This comment is totally inaccurate and misleading. The figure Dahl cites is grossly inflated. In fact, the death toll in Beirut was much lower. And Israel’s bombardment of Beirut, whatever one may think of it, was not “hushed up,” as he claims, but widely reported.
During the course of this interview with the Independent, Dahl also said, “I’m certainly anti-Israeli and I’ve become antisemitic in as much as that you get a Jewish person in another country like England strongly supporting Zionism. I think they should see both sides.

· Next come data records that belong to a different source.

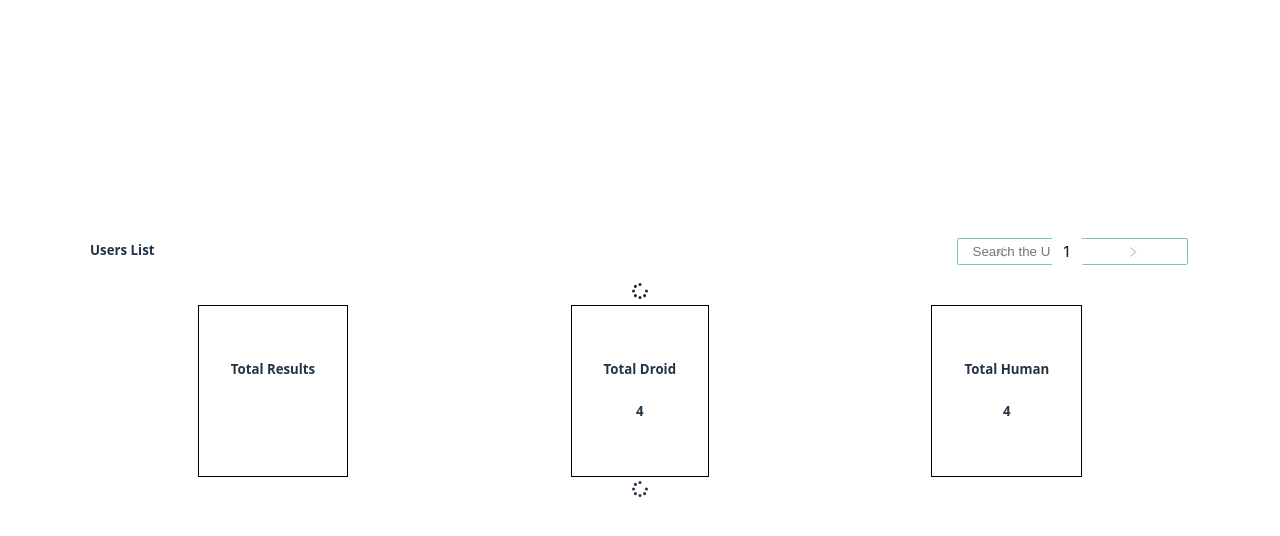
Repository: jassi73/DataTable
Page: /
The author's editor kept a copy of each file at every save. The page is drawn from the files as they stood at one save, then again after the next save.
The browser window is 1280 px wide. The pictures show the whole page.
The page's requests for data from a server got no answer. The project was rebuilt for these pictures with package versions that can differ from the ones it lists, and the page was loaded fresh each time. No one was signed in, and anything a server would have sent is missing. Also part of the build but not shown: vite.config.js.

Above is the page before, as saved 2023-05-14 23:40:46.

### src/main.jsx
import './index.css'

import {
  QueryClient,
  QueryClientProvider,
} from '@tanstack/react-query'

import App from './App.jsx'
import ReactDOM from 'react-dom/client'

const queryClient = new QueryClient()
ReactDOM.createRoot(document.getElementById('root')).render(
   <QueryClientProvider client={queryClient}>
    <App />
    </QueryClientProvider>
)

### src/index.css
:root {
  font-family: Titillium, system-ui, Avenir, Helvetica, Arial, sans-serif;
  line-height: 1.5;
  font-weight: 400;

  color-scheme: light dark;
  color: rgba(255, 255, 255, 0.87);
  background-color: #242424;

  font-synthesis: none;
  text-rendering: optimizeLegibility;
  -webkit-font-smoothing: antialiased;
  -moz-osx-font-smoothing: grayscale;
  -webkit-text-size-adjust: 100%;
}

a {
  font-weight: 500;
  color: #646cff;
  text-decoration: inherit;
}
a:hover {
  color: #535bf2;
}

body {
  margin: 0;
  display: flex;
  place-items: center;
  min-width: 320px;
  min-height: 100vh;
}

h1 {
  font-size: 3.2em;
  line-height: 1.1;
}

button {
  border-radius: 8px;
  border: 1px solid transparent;
  padding: 0.6em 1.2em;
  font-size: 1em;
  font-weight: 500;
  font-family: inherit;
  background-color: #1a1a1a;
  cursor: pointer;
  transition: border-color 0.25s;
}
button:hover {
  border-color: #646cff;
}
button:focus,
button:focus-visible {
  outline: 4px auto -webkit-focus-ring-color;
}

@media (prefers-color-scheme: light) {
  :root {
    color: #213547;
    background-color: #ffffff;
  }
  a:hover {
    color: #747bff;
  }
  button {
    background-color: #f9f9f9;
  }
}

### src/App.jsx
import "./App.css";

import {
  faQuestion,
  faSpinner,
  faUser,
  faEye,
  faEyeSlash,
  faCircleExclamation,
} from "@fortawesome/free-solid-svg-icons";
import { Pagination } from 'antd';
import Datatable from "react-data-table-component";
import { FontAwesomeIcon } from "@fortawesome/react-fontawesome";
import InputBox from "./Components/InputBox";
import { useQuery } from "@tanstack/react-query";
import { useState } from "react";
import { useDebounce } from "./Hooks/useDebounce";
import SpeciesModal from "./Components/SpeciesModal";
import Card from "./Components/Card";

const App = () => {
  const [page, setPage] = useState(1);
  const [searchQuery, setSearchQuery] = useState("");
  const [openSpeciesModal, setOpenSpeciesModal] = useState(false)
  const [speciesUrl, setSpeciesUrl] = useState('')

  const debouncedSearchTerm = useDebounce(searchQuery, 800);

  let url = `https://swapi.dev/api/people/?page=${page}`;
  if (!!debouncedSearchTerm) {
    url += `&search=${debouncedSearchTerm}`;
  }

  const { isLoading, data, isError } = useQuery({
    queryKey: ["users", debouncedSearchTerm, page],
    queryFn: () => fetch(url).then((res) => res.json()),
  });


  const openModal =(url)=>{
    setSpeciesUrl(url)
    setOpenSpeciesModal(true)
  }

  const handlePagination =(page)=>{
    setPage(page)
  }

  const handleCancel = ()=>{
    setOpenSpeciesModal(false)
  }
  const handleOk = ()=>{
    setOpenSpeciesModal(false)
  }
const totalDroid=data?.results && data?.results.filter((item)=>!item?.name==="male"||!item?.name==="female")

  const columns = [
    {
      name: "Type",
      cell: (row) => {
        if (row.gender === "male" || row.gender === "female") {
          return (
            <div>
              <FontAwesomeIcon icon={faUser} />
            </div>
          );
        } else {
          return (
            <div>
              <FontAwesomeIcon icon={faQuestion} />
            </div>
          );
        }
      },
    },
    {
      name: "Name",
      selector: (row) => (row.name ? row.name : ""),
      sortable: true,
    },
    {
      name: "Gender",
      selector: (row) => row.gender,
      sortable: true,
    },
    {
      name: "Height",
      selector: (row) => row.height,
      sortable: true,
    },
    {
      name: "DOB",
      selector: (row) => row.birth_year,
      sortable: true,
    },
    {
      name: "Eye Color",
      selector: (row) => row.eye_color,
    },
    {
      name: "Hair Color",
      selector: (row) => row.hair_color,
    },
    {
      name: "Skin Color",
      selector: (row) => row.skin_color,
    },
    {
      name: "Mass",
      selector: (row) => row.mass,
    },
    {
      name: "Species",
      cell: (row) => {
        if (row?.species &&row?.species.length>0) {
          return (
            <div>
              <FontAwesomeIcon icon={faEye} onClick={()=>openModal(row?.species[0])} />
            </div>
          );
        } else {
          return (
            <div>
              <FontAwesomeIcon icon={faEyeSlash} />
            </div>
          );
        }
      },
    },

  ];

  return (
    <div>
      <div className="header">
        <h5>Users List</h5>
        <InputBox
          value={searchQuery}
          placeholder="Search the User"
          onChange={(e) => {
            setPage(1)
            setSearchQuery(e.target.value)
            }}
        />
      </div>
      {isError&& <FontAwesomeIcon icon={faCircleExclamation} />}
      <Datatable
        selectableRows
        fixedHeader={true}
        data={data?.results}
        columns={columns}
        responsive
        progressPending={isLoading}
        progressComponent={<FontAwesomeIcon icon={faSpinner} />}
      />
      <div>
      <Pagination className="paginationCard" current={page} showSizeChanger={false} pageSize={10} total={data?.count} onChange={handlePagination} />
      </div>
      <div className="cardContainer">
<Card cardName="Total Results" count={data?.results&&data?.results.length}/>
<Card cardName="Total Droid" count={4}/>
<Card cardName="Total Human" count={4}/>
      </div>
      <SpeciesModal open={openSpeciesModal} handleCancel={handleCancel} handleOk={handleOk} speciesUrl={speciesUrl} />
    </div>
  );
};
export default App;

### src/App.css
@import url("https://fonts.googleapis.com/css?family=Titillium+Web:200,600");
#root {
  max-width: 1280px;
  margin: 0 auto;
  padding: 2rem;
  text-align: center;
}

.logo {
  height: 6em;
  padding: 1.5em;
  will-change: filter;
  transition: filter 300ms;
}
.logo:hover {
  filter: drop-shadow(0 0 2em #646cffaa);
}
.logo.react:hover {
  filter: drop-shadow(0 0 2em #61dafbaa);
}
.header{
  display: flex;
  width:1107px;
}
.dataTable{
  min-height:0vh !important;
}

.paginationCard{
  position: absolute;
  text-align: right;
  margin-top: -63px;
  z-index: 2;
  width: 85%;
}
.header h5 {

  width: 7%;
}
tr {
  text-align:center;
  border:1px solid #000;
}
table{
  width:100%
}
.cardContainer{
  display: flex;
  justify-content:space-around;
  margin-top:6px
}
.card{
  border: 1px solid #000;
  padding: 14px;
}

.dcwxpB{

  position: relative;
    width: 100%;
    border-radius: inherit;
    overflow-x: auto;
    overflow-y: auto;
    min-height: 100vh !important;
    max-height: 100vh;
}
@keyframes logo-spin {
  from {
    transform: rotate(0deg);
  }
  to {
    transform: rotate(360deg);
  }
}
.hWTGA-D {
  display: flex;
    align-items: stretch;
    width: 100%;
    background-color: #7bc5bd !important;
    min-height: 52px;
    border: 1px solid rgba(41, 36, 36, 0.12);
}
.sc-kRYBTm {
 cursor: pointer;
    border: 1px solid rgba(0,0,0,.12);
}
.kpGYlU{
  flex: 1 0 auto;
  font-weight: 400;
  text-align: left !important;
}
.inputBox{
  position: relative;
  text-align: right;
  width: 100%;
  margin-top: 13px;
  padding: 6px;
}
.inputBox input{
  padding-left: 15px;
  width: 212px;
  height: 23px;
  border-radius: 2px;
  border: 1px solid #7bc5bd;
}
ul{
  display: flex;
    list-style: none;
    gap: 26px;
    justify-content: flex-end;
}
@media (prefers-reduced-motion: no-preference) {
  a:nth-of-type(2) .logo {
    animation: logo-spin infinite 20s linear;
  }
}

.card {
  padding: 2em;
}

.read-the-docs {
  color: #888;
}

### src/Components/InputBox.jsx


const InputBox = (props) => {
    const {placeholder, onChange, value} = props
  return (
    <div className="inputBox">
       <input type="text" value={value} placeholder={placeholder} onChange={onChange} />
    </div>
  )
}

export default InputBox

### src/Hooks/useDebounce.jsx
import { useEffect, useState } from "react";

// Hook
export function useDebounce(value, delay) {
    // State and setters for debounced value
    const [debouncedValue, setDebouncedValue] = useState(value);
    useEffect(
      () => {
        // Update debounced value after delay
        const handler = setTimeout(() => {
          setDebouncedValue(value);
        }, delay);
        return () => {
          clearTimeout(handler);
        };
      },
      [value, delay] // Only re-call effect if value or delay changes
    );
    return debouncedValue;
  }

### src/Components/SpeciesModal.jsx
import { Modal } from "antd";
import { useQuery } from "@tanstack/react-query";
import { FontAwesomeIcon } from "@fortawesome/react-fontawesome";
import {
  faQuestion,
  faSpinner,

} from "@fortawesome/free-solid-svg-icons";

const SpeciesModal = ({ handleOk, open, handleCancel, speciesUrl }) => {
  const { isLoading, data } = useQuery({
    queryKey: ["species"],
    queryFn: () => fetch(speciesUrl).then((res) => res.json()),
  });

  if (isLoading) {
    return (
      <div>
        <FontAwesomeIcon icon={faSpinner} />
      </div>
    );
  }

  return (
    <Modal title="Species" open={open} onOk={handleOk} onCancel={handleCancel}>
      {!isLoading && (
        <table >
          <tr>
            <th>Type</th>
            <th>Languege</th>
            <th>Designation</th>
          </tr>
          <tr >
            <td>
              {data?.name === "Droid" && <FontAwesomeIcon icon={faQuestion} />}
            </td>
            <td>{data?.language}</td>
            <td>{data?.designation}</td>
          </tr>
        </table>
      )}
    </Modal>
  );
};

export default SpeciesModal;

### src/Components/Card.jsx

const Card = (props) => {
    const {cardName, count} = props
  return (
    <div className="card">
        <h5>{cardName}</h5>
        <h5>
            {count}
        </h5>
    </div>
  )
}

export default Card

Loaded but not shown: index.html (common file)

After the next save:
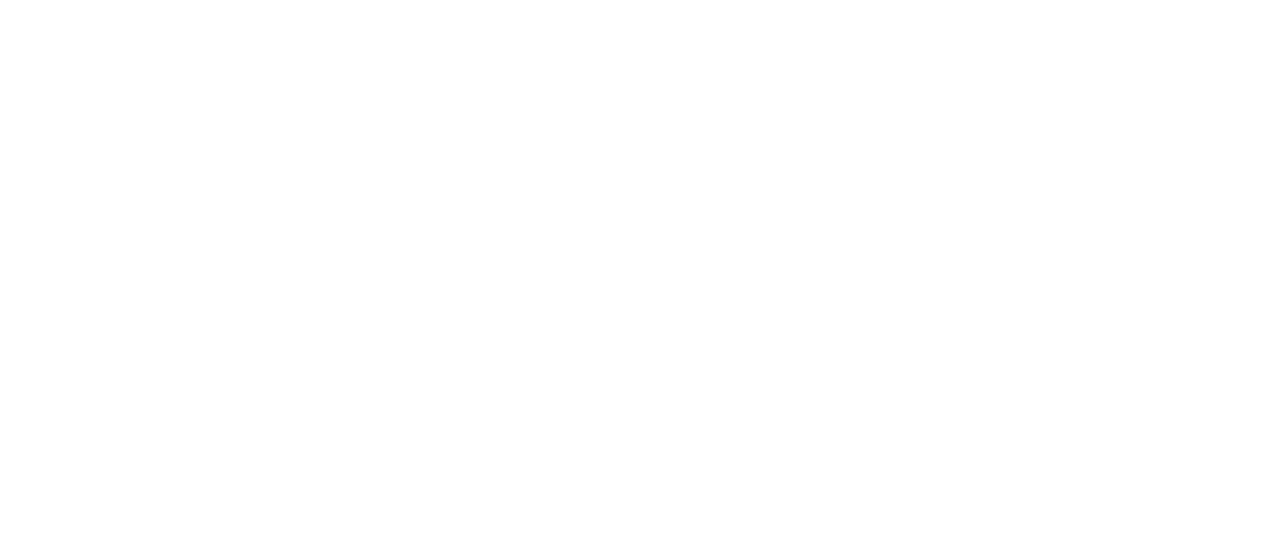
Console error: TypeError: Cannot read properties of undefined (reading 'length')
Saved 18 s later.
--- a/src/App.jsx
+++ b/src/App.jsx
@@ -158,7 +158,7 @@
       </div>
       <div className="cardContainer">
 <Card cardName="Total Results" count={data?.results&&data?.results.length}/>
-<Card cardName="Total Droid" count={4}/>
+<Card cardName="Total Droid" count={totalDroid.length}/>
 <Card cardName="Total Human" count={4}/>
       </div>
       <SpeciesModal open={openSpeciesModal} handleCancel={handleCancel} handleOk={handleOk} speciesUrl={speciesUrl} />

After the save that followed:
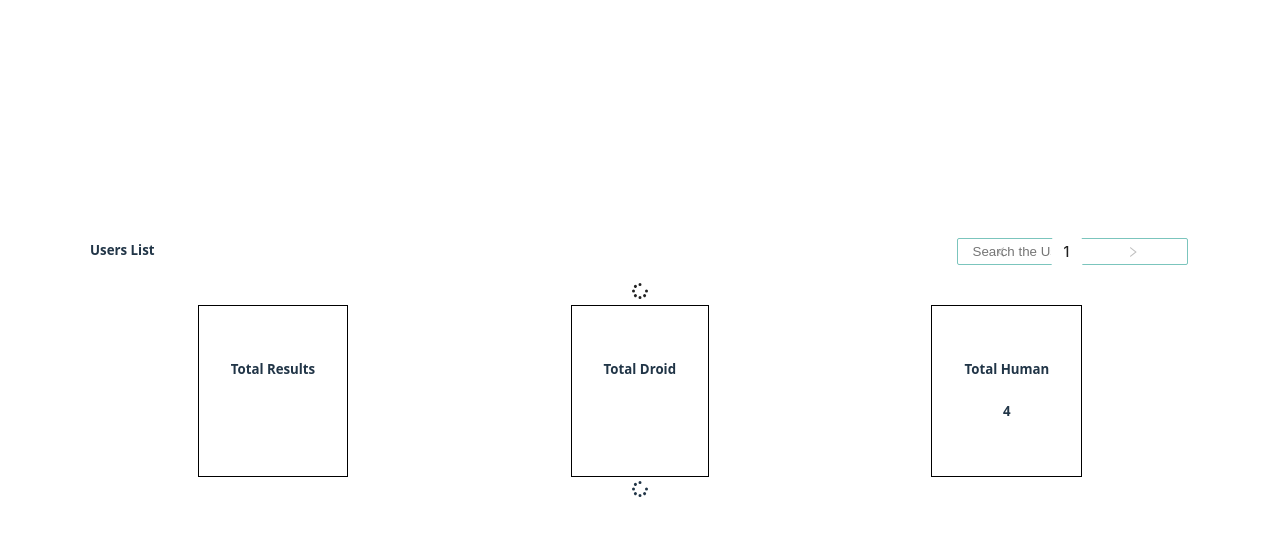
The error is gone.
Saved 15 s later.
--- a/src/App.jsx
+++ b/src/App.jsx
@@ -158,7 +158,7 @@
       </div>
       <div className="cardContainer">
 <Card cardName="Total Results" count={data?.results&&data?.results.length}/>
-<Card cardName="Total Droid" count={totalDroid.length}/>
+<Card cardName="Total Droid" count={totalDroid&&totalDroid.length}/>
 <Card cardName="Total Human" count={4}/>
       </div>
       <SpeciesModal open={openSpeciesModal} handleCancel={handleCancel} handleOk={handleOk} speciesUrl={speciesUrl} />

It’s the same old thing: we all know about Jews and the rest of it. There aren’t any non-Jewish publishers anywhere, they control the media – jolly clever thing to do – that’s why the president of the United States has to sell all this stuff to Israel … ”
These comments reveal the mind of a bigot. On the basis of these passages, Dahl believes that British Jews have no right whatsoever to be Zionists. And if they are sympathetic to Zionism, they have brought antisemitism upon themselves. What arrant nonsense! As for his snide remark, “we all know about Jews,” it is perfectly in keeping with his seething animus toward the Jewish people. Finally, Dahl’s stereotypical assertion that Jews “control the media” has been proven to be completely baseless.
Dahl was doubtless a great writer, but he was also a disgusting racist. Racism has no place in a civilized society. The Royal Mint therefore had no alternative but to disqualify him as a figure worthy of commemoration.
Wes Streeting, a Labor Party MP and co-chair of the all-party parliamentary group on British Jews, probably put it best: “Roald Dahl’s children’s stories were my favorite books growing up and they will always occupy a special place in my heart. There’s certainly no reason why future generations of children shouldn’t continue to enjoy those stories.
“But I think it’s absolutely clear that the Royal Mint made the right decision because there is just no excusing or explaining away Roald Dahl’s comments and his views, which were antisemitic. It is as simple as that. This isn’t borderline antisemitism. This is classic, undeniable, blatant antisemitism. I think when it comes to celebrating individuals, these factors ought to be taken into account.”